As national examinations resumed across the country yesterday, some teachers in the public school system did not show up for work following health and safety concerns over COVID-19.
Bahamas Union of Teachers (BUT) President Belinda Wilson claimed over 1,000 teachers called in.
Ministry of Education officials confirmed that some teachers did call in but did not give a specific figure and noted that the action did not affect the examinations.
Wilson, who appeared on Guardian Radio 96.9 FM talk show “The Revolution” with host Juan McCartney, was asked about how many teachers called in.
“I would think over 1,000,” she replied.
On Sunday night, Wilson sent a voice note to union members asking them to call in.
“You are calling in to demand that your school, your workplace [and] your environment is safe, clean and healthy,” she said.
“You are calling in because you want six feet distancing between yourselves and students and some protective barrier or plexiglass around your work station. You are calling in because you need the right tools to teach your students, laptops internet connectivity. You are calling in to support the union’s position on work from home policy. You are calling in because teachers’ in The Bahamas lives matter.”
Minister of Education Minister Jeffrey Lloyd said yesterday that he was disappointed by the action.
“[It] is also rather regrettable that the sentiments come from a vital stakeholder, the union, in this rather challenging and difficult time that has been most disruptive to our Bahamian society especially our education system,” Lloyd said.
“We should be working in harmonious collaboration with the ministry and other stakeholders including most especially our students.”
Lloyd, who later appeared on “The Revolution” yesterday, said that the national exams were not impacted.
“Again, we have to be ready, we have more than enough invigilators,” Lloyd said.
“We call them runners. People who stay posted by the bathroom if you need to secure paper, materials, supplies, or whatever. More than enough [of them] on all of our 15 centers here in New Providence and through the Family of Islands.
“Centers are 100 percent safe. Staff, all of them, the custodians have been properly and effectively trained by EMRAD, the Environmental Monitoring Risk and Assessment Division and they are up to speed with it and they qualify to be custodians for the cleaning and sanitization.
“If outside vendors are required, then we do that.”
Director of Education Marcellus Taylor also refuted claims by the union president of a lack of health protocols in place at public schools.
“It is from our perspective untrue that teachers do not have adequate work conditions,” Taylor said in an interview with The Nassau Guardian.
“We have provided the PPEs that were prescribed at this time and the hand sanitizers and whatever else is required. Most of our teachers are at work today and they are getting on with business.”
Last week, the overwhelming majority of teachers in the country, who voted in a straw poll, voted in favor of taking industrial action ahead of the new school year, Wilson said.
She said teachers are “fearful” about returning to school as COVID-19 continues to spread in the country.

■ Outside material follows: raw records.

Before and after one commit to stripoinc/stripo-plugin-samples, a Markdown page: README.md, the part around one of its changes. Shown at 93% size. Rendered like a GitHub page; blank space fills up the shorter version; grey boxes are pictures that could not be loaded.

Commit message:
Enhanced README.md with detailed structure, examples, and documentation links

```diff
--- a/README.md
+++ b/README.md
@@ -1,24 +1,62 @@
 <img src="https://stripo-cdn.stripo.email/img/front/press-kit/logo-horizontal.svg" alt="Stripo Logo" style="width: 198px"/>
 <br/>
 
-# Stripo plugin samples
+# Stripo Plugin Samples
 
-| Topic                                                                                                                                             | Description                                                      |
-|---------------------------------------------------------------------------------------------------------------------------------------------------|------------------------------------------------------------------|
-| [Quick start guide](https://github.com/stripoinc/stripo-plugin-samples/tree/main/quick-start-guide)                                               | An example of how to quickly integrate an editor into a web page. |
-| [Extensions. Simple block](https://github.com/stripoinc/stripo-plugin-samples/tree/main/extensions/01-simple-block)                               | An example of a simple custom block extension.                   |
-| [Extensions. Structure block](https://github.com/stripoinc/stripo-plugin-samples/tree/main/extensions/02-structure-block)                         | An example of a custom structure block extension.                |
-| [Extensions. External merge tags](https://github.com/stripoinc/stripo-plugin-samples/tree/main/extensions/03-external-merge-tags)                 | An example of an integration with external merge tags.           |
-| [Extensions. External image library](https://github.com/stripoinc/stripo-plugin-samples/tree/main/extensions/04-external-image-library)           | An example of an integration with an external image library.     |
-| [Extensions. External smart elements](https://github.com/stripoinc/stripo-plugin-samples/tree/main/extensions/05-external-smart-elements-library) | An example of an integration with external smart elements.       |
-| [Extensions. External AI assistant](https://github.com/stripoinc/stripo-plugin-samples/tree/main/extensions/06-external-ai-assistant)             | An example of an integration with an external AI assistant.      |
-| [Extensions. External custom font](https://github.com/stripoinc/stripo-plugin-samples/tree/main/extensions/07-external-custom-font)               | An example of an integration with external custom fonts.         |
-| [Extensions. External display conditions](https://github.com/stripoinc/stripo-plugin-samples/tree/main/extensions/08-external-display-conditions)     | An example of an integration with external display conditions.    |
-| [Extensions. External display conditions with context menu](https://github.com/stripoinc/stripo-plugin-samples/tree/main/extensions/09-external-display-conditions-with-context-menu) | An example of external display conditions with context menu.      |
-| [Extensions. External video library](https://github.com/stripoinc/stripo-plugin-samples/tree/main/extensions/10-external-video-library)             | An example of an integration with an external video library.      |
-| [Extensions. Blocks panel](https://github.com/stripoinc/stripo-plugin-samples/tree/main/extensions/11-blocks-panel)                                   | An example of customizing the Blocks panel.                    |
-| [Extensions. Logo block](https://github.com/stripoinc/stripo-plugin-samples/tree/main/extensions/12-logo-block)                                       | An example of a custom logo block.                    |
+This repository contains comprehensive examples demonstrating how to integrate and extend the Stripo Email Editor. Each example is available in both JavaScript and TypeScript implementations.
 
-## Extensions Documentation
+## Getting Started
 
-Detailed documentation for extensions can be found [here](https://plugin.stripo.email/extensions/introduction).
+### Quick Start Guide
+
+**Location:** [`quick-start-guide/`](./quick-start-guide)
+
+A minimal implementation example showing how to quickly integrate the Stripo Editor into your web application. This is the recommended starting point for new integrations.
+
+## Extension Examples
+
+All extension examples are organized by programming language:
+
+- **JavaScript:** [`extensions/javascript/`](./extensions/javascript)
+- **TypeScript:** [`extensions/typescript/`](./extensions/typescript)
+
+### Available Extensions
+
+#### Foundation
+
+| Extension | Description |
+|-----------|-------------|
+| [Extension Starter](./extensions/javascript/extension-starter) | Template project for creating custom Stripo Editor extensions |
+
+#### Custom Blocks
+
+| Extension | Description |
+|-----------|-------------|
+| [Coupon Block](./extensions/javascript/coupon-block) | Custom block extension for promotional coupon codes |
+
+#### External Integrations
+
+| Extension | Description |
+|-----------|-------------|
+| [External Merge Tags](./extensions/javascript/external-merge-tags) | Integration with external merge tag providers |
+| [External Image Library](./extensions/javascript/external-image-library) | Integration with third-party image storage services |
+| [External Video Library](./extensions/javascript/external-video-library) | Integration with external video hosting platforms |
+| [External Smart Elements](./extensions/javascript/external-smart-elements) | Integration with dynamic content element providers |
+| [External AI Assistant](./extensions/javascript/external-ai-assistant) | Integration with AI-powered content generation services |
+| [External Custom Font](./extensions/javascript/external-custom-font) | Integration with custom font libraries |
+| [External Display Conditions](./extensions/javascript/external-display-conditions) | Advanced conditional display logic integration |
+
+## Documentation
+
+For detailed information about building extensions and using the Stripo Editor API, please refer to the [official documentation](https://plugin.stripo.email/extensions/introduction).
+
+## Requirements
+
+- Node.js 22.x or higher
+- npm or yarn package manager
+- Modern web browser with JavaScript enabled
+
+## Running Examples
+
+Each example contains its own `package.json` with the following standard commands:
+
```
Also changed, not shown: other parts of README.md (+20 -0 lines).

There were nearly 3,000 cases in the country up to last night.
On Sunday, Taylor told The Nassau Guardian that there are suspected COVID-19 cases at Columbus Primary School, D.W. Davis Junior High School, C.I. Gibson Senior High School and Stapledon School.
Wilson said union members should look out for more details concerning another industrial action today.